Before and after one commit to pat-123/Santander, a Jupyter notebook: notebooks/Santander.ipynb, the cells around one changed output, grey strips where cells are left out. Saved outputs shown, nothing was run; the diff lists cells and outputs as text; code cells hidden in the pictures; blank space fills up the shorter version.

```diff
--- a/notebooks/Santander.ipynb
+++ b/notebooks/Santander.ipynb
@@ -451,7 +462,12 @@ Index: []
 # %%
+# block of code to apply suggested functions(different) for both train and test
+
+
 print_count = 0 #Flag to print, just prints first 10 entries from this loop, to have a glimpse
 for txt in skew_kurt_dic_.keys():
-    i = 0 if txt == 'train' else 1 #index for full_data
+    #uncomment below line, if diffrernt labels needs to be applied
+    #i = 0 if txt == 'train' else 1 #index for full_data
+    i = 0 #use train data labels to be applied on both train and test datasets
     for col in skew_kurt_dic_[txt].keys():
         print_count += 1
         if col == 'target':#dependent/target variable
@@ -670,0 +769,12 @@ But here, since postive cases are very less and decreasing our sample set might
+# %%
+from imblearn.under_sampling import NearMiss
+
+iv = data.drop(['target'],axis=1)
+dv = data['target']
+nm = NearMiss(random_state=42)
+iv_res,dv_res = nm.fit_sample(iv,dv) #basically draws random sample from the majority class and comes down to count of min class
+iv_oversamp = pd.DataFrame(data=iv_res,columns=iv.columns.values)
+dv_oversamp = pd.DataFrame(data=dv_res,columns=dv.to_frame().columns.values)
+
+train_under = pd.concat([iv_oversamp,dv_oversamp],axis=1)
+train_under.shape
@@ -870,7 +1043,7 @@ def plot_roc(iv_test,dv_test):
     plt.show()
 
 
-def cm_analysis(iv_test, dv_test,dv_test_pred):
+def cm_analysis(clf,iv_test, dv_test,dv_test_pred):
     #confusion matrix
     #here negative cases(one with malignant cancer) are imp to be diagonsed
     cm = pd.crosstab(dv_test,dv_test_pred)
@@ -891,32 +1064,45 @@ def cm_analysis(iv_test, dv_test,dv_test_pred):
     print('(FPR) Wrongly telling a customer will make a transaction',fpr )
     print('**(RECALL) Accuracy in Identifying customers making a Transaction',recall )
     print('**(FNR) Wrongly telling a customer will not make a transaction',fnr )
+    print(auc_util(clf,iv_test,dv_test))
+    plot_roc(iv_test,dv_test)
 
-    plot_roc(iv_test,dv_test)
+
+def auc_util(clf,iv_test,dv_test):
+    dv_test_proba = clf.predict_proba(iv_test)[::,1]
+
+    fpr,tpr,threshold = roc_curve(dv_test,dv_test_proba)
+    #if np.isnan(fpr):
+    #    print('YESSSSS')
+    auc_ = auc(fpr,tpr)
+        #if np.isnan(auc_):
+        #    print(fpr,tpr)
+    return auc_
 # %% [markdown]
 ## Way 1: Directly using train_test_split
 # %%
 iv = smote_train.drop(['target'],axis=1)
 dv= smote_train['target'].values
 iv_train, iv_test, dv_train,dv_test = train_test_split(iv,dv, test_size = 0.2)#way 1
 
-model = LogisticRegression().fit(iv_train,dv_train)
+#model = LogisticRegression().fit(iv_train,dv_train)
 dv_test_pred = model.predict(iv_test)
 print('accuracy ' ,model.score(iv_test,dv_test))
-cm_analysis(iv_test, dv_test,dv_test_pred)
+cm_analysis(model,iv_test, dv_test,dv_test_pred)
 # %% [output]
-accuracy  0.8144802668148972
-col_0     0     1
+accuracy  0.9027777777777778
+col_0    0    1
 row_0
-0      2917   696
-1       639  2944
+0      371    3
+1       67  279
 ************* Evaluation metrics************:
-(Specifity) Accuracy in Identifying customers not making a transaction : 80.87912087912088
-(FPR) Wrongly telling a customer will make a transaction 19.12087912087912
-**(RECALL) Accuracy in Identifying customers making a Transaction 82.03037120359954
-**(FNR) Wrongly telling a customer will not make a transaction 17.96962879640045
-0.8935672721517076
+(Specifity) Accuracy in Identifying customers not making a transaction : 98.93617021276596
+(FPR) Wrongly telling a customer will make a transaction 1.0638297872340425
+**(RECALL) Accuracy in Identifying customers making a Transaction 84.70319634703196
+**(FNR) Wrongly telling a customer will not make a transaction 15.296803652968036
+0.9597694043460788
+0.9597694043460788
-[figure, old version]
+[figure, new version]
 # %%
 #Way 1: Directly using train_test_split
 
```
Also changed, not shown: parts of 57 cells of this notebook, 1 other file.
+--
> _What is required_
Your answer should be one number: how many lines in the material hold the string "figure".

> _Reply to the exercise_
2